The International Olympic Committee reinstated golf as an official Olympic sport for the 2016 games in Rio De Janerio. Golf had been an Olympic sport previously in just two Olympics, in 1900 and 1904.
Now, there 's a new movement underway to make golf an official sport for the paralympics, too.
The movement to make golf a paralympics sport is being led by the huge growth in adaptive golf programs across the country, including an Iowa program called Adaptive Golf Iowa.
Well known Cedar Valley amputee golfer, Steve Husome, started the non-profit Adaptive Golf Iowa through his Husome Strong Foundation, after losing his right leg in a motorcycle accident.
Husome says, “Adaptive Golf Iowa is a non-profit I started in the Waterloo-Cedar Falls area to introduce people to with disabilities to the game of golf, and to use golf as therapy to help overcome some of the challenges they have in their life.”
Cory Watson, President of the Iowa Amputee Golf Association says golf deserves to be a paralympic sport because of the skill of the players.
Plus, Watson says. “I'd love to see it. I'd love to play in it someday. The sport itself is really growing in the adaptive golf space.”
The world of adaptive golf has been growing rapidly now for several years, and its potential for growth is enormous. It's estimated there are between 60 and 80-million Americans living with a disability.
It hasn't been determined exactly how many disabled Americans are playing adaptive golf, but some 18-million of them played golf before their disability.
Because of golf's individual player handicap ratings, players of all skill levels can play together, unlike almost all other sports where individual player scores are kept.
Relatively new devices, like the Solo Rider Golf cart, provide such accessibility, the golfer doesn't even need to leave the cart to make a shot.

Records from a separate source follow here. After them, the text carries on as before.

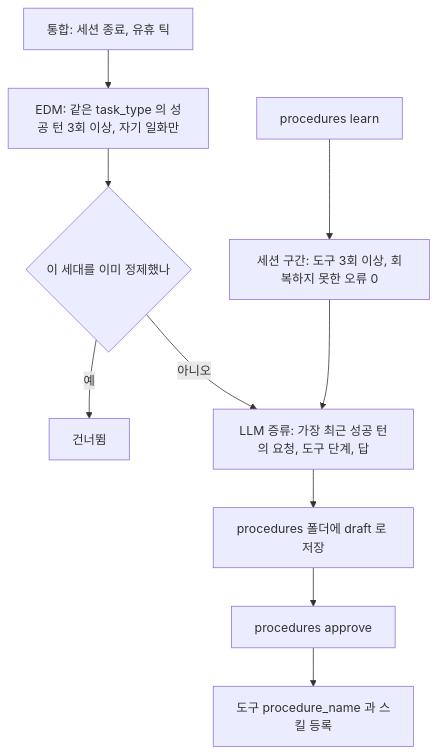
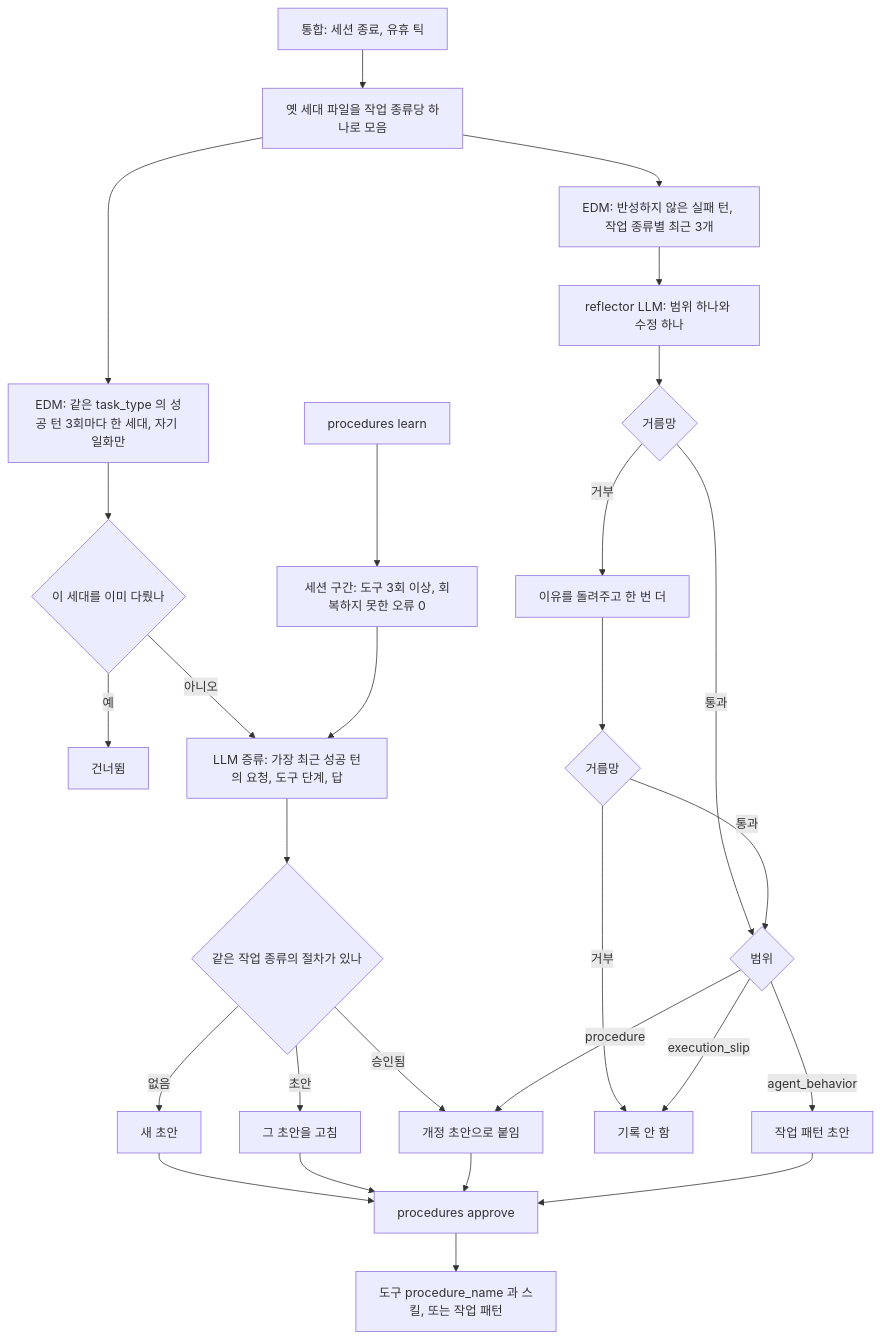
One commit to ash-hun/jarvis-agent changed the second of 3 diagrams in website/docs/concepts/conversation/tools-and-approval.md. Above: the diagram before and after it, drawn with Mermaid. The commit also changed other lines of this file and 95 other files, not shown here.

````diff
--- a/website/docs/concepts/conversation/tools-and-approval.md
+++ b/website/docs/concepts/conversation/tools-and-approval.md
@@ -175,12 +188,30 @@
 ```mermaid
 flowchart TD
-  C[통합: 세션 종료, 유휴 틱] --> E[EDM: 같은 task_type 의 성공 턴 3회 이상, 자기 일화만]
-  E --> K{이 세대를 이미 정제했나}
+  C[통합: 세션 종료, 유휴 틱] --> V[옛 세대 파일을 작업 종류당 하나로 모음]
+  V --> E[EDM: 같은 task_type 의 성공 턴 3회마다 한 세대, 자기 일화만]
+  E --> K{이 세대를 이미 다뤘나}
   K -- 예 --> N[건너뜀]
   K -- 아니오 --> D[LLM 증류: 가장 최근 성공 턴의 요청, 도구 단계, 답]
   L[procedures learn] --> F[세션 구간: 도구 3회 이상, 회복하지 못한 오류 0]
   F --> D
-  D --> W[procedures 폴더에 draft 로 저장]
+  D --> P{같은 작업 종류의 절차가 있나}
+  P -- 없음 --> W[새 초안]
+  P -- 초안 --> W2[그 초안을 고침]
+  P -- 승인됨 --> R[개정 초안으로 붙임]
+  V --> X[EDM: 반성하지 않은 실패 턴, 작업 종류별 최근 3개]
+  X --> RF[reflector LLM: 범위 하나와 수정 하나]
+  RF --> G{거름망}
+  G -- 거부 --> RF2[이유를 돌려주고 한 번 더]
+  RF2 --> G2{거름망}
+  G2 -- 거부 --> Z[기록 안 함]
+  G -- 통과 --> S{범위}
+  G2 -- 통과 --> S
+  S -- execution_slip --> Z
+  S -- procedure --> R
+  S -- agent_behavior --> TP[작업 패턴 초안]
   W --> A[procedures approve]
-  A --> T[도구 procedure_name 과 스킬 등록]
+  W2 --> A
+  R --> A
+  TP --> A
+  A --> T[도구 procedure_name 과 스킬, 또는 작업 패턴]
 ```
````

Supporters hope golf will become a paralympics sport in time for the Paris games in 2024.